### Supplied entries:
------------------------------------

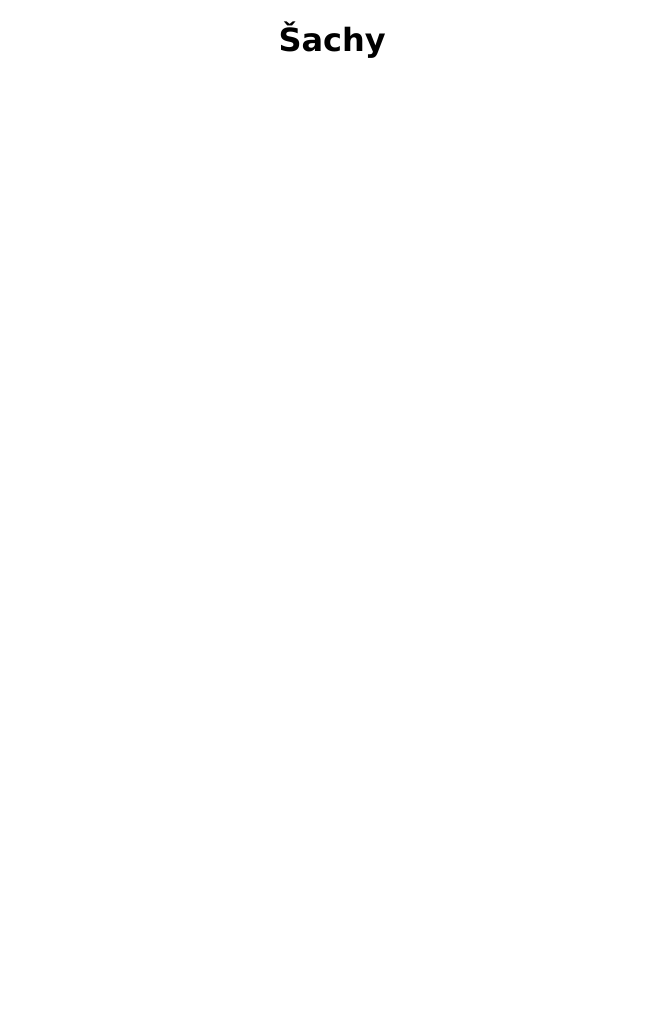
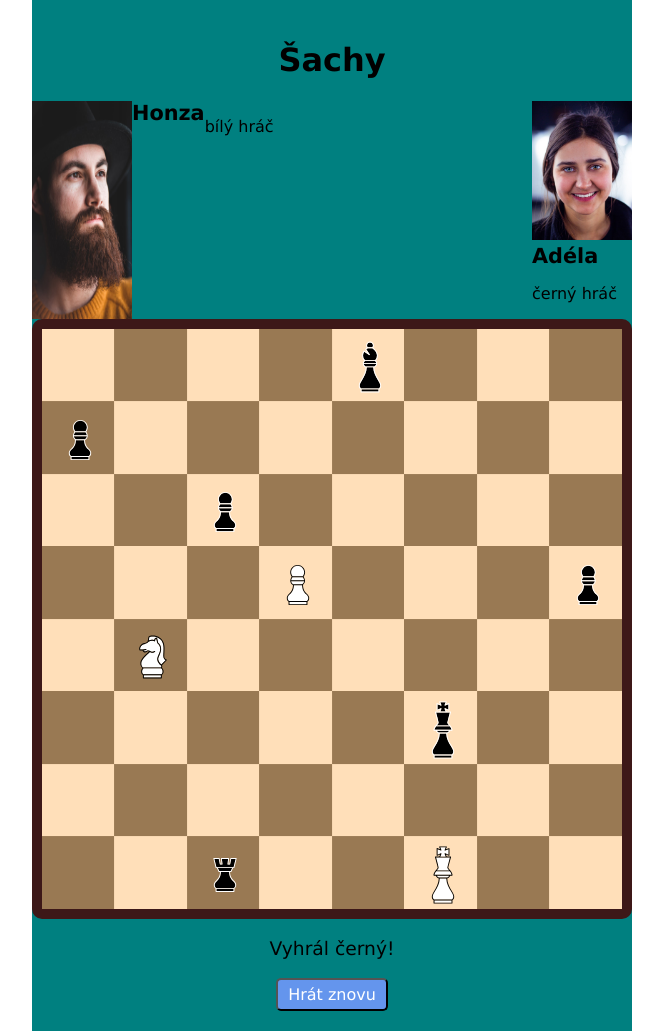
Before and after one commit to HTML-a-CSS-2-Podzim-2021-Online/sachy-AndreaKalaziova, a plain HTML site: page index.html in a window 1280 px wide. Shown: the whole page, without its empty margins (308-971 px from the left). Before the commit the page ends 800 px from the top, so only its background shows below. Drawn offline with Linux system fonts and the light colour scheme.

Commit message:
sachovnice done

```diff
--- a/index.html
+++ b/index.html
@@ -10,7 +10,69 @@
 </head>
 
 <body>
-	<h1>Šachy</h1>
+	<main>
+		<h1>Šachy</h1>
+		<div class="hraci">
+			<div class="bily">
+				<img src="obrazky/hraci/honza.jpg" alt="bilyHrac" width="100px">
+				<h2>Honza</h2>
+				<p>bílý hráč</p>
+			</div>
+			<div class="cerny">
+				<img src="obrazky/hraci/adela.jpg" alt="cernyHrac" width="100px">
+				<h2>Adéla</h2>
+				<p>černý hráč</p>
+			</div>
+		</div>
+		<div class="sachovnice">
+			<div class="damaB">
+				<img src="obrazky/figurky/dama-bila.svg" class="dama-bila" alt="dama-bila" height="50px">
+			</div>
+			<div class="damaC">
+				<img src="obrazky/figurky/dama-cerna.svg" class="dama-cerna" alt="dama-cerna" width="50px">
+			</div>
+			<div class="kralB">
+				<img src="obrazky/figurky/kral-bila.svg" class="kral-bila" alt="kral-bila" width="50px">
+			</div>
+			<div class="kralC">
+				<img src="obrazky/figurky/kral-cerna.svg" class="kral-cerna" alt="kral-cerna" width="50px">
+			</div>
+			<div class="kunB">
+				<img src="obrazky/figurky/kun-bila.svg" class="kun-bila" alt="kun-bila" width="50px">
+			</div>
+			<div class="kunC">
+				<img src="obrazky/figurky/kun-cerna.svg" class="kun-cerna" alt="kun-cerna" width="50px">
+			</div>
+			<div class="pesecB">
+				<img src="obrazky/figurky/pesec-bila.svg" class="pesec-bila" alt="pesec-bila" width="50px">
+			</div>
+			<div class="pesecC1">
+				<img src="obrazky/figurky/pesec-cerna.svg" class="pesec-cerna" alt="pesec-cerna" width="50px">
+			</div>
+			<div class="pesecC2">
+				<img src="obrazky/figurky/pesec-cerna.svg" class="pesec-cerna" alt="pesec-cerna" width="50px">
+			</div>
+			<div class="pesecC3">
+				<img src="obrazky/figurky/pesec-cerna.svg" class="pesec-cerna" alt="pesec-cerna" width="50px">
+			</div>
+			<div class="strelecB">
+				<img src="obrazky/figurky/strelec-bila.svg" class="strelec-bila" alt="strelec-bila" width="50px">
+			</div>
+			<div class="strelecC">
+				<img src="obrazky/figurky/strelec-cerna.svg" class="strelec-cerna" alt="strelec-cerna" width="50px">
+			</div>
+			<div class="vezB">
+				<img src="obrazky/figurky/vez-bila.svg" class="vez-bila" alt="vez-bila" width="50px">
+			</div>
+			<div class="vezC">
+				<img src="obrazky/figurky/vez-cerna.svg" class="vez-cerna" alt="vez-cerna" width="50px">
+			</div>
+
+		</div>
+
+		<h3>Vyhrál černý!</h3>
+		<button>Hrát znovu</button>
+	</main>
 </body>
 
 </html>
```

------------------------------------

### Exercise objective:
Set down all of the entries exactly. Leave the pictures out.

### Task solution:
Before and after one commit to HTML-a-CSS-2-Podzim-2021-Online/sachy-AndreaKalaziova, a plain HTML site: page index.html in a window 1280 px wide. Shown: the whole page, without its empty margins (308-971 px from the left). Before the commit the page ends 800 px from the top, so only its background shows below. Drawn offline with Linux system fonts and the light colour scheme.

Commit message:
sachovnice done

```diff
--- a/index.html
+++ b/index.html
@@ -10,7 +10,69 @@
 </head>
 
 <body>
-	<h1>Šachy</h1>
+	<main>
+		<h1>Šachy</h1>
+		<div class="hraci">
+			<div class="bily">
+				<img src="obrazky/hraci/honza.jpg" alt="bilyHrac" width="100px">
+				<h2>Honza</h2>
+				<p>bílý hráč</p>
+			</div>
+			<div class="cerny">
+				<img src="obrazky/hraci/adela.jpg" alt="cernyHrac" width="100px">
+				<h2>Adéla</h2>
+				<p>černý hráč</p>
+			</div>
+		</div>
+		<div class="sachovnice">
+			<div class="damaB">
+				<img src="obrazky/figurky/dama-bila.svg" class="dama-bila" alt="dama-bila" height="50px">
+			</div>
+			<div class="damaC">
+				<img src="obrazky/figurky/dama-cerna.svg" class="dama-cerna" alt="dama-cerna" width="50px">
+			</div>
+			<div class="kralB">
+				<img src="obrazky/figurky/kral-bila.svg" class="kral-bila" alt="kral-bila" width="50px">
+			</div>
+			<div class="kralC">
+				<img src="obrazky/figurky/kral-cerna.svg" class="kral-cerna" alt="kral-cerna" width="50px">
+			</div>
+			<div class="kunB">
+				<img src="obrazky/figurky/kun-bila.svg" class="kun-bila" alt="kun-bila" width="50px">
+			</div>
+			<div class="kunC">
+				<img src="obrazky/figurky/kun-cerna.svg" class="kun-cerna" alt="kun-cerna" width="50px">
+			</div>
+			<div class="pesecB">
+				<img src="obrazky/figurky/pesec-bila.svg" class="pesec-bila" alt="pesec-bila" width="50px">
+			</div>
+			<div class="pesecC1">
+				<img src="obrazky/figurky/pesec-cerna.svg" class="pesec-cerna" alt="pesec-cerna" width="50px">
+			</div>
+			<div class="pesecC2">
+				<img src="obrazky/figurky/pesec-cerna.svg" class="pesec-cerna" alt="pesec-cerna" width="50px">
+			</div>
+			<div class="pesecC3">
+				<img src="obrazky/figurky/pesec-cerna.svg" class="pesec-cerna" alt="pesec-cerna" width="50px">
+			</div>
+			<div class="strelecB">
+				<img src="obrazky/figurky/strelec-bila.svg" class="strelec-bila" alt="strelec-bila" width="50px">
+			</div>
+			<div class="strelecC">
+				<img src="obrazky/figurky/strelec-cerna.svg" class="strelec-cerna" alt="strelec-cerna" width="50px">
+			</div>
+			<div class="vezB">
+				<img src="obrazky/figurky/vez-bila.svg" class="vez-bila" alt="vez-bila" width="50px">
+			</div>
+			<div class="vezC">
+				<img src="obrazky/figurky/vez-cerna.svg" class="vez-cerna" alt="vez-cerna" width="50px">
+			</div>
+
+		</div>
+
+		<h3>Vyhrál černý!</h3>
+		<button>Hrát znovu</button>
+	</main>
 </body>
 
 </html>
```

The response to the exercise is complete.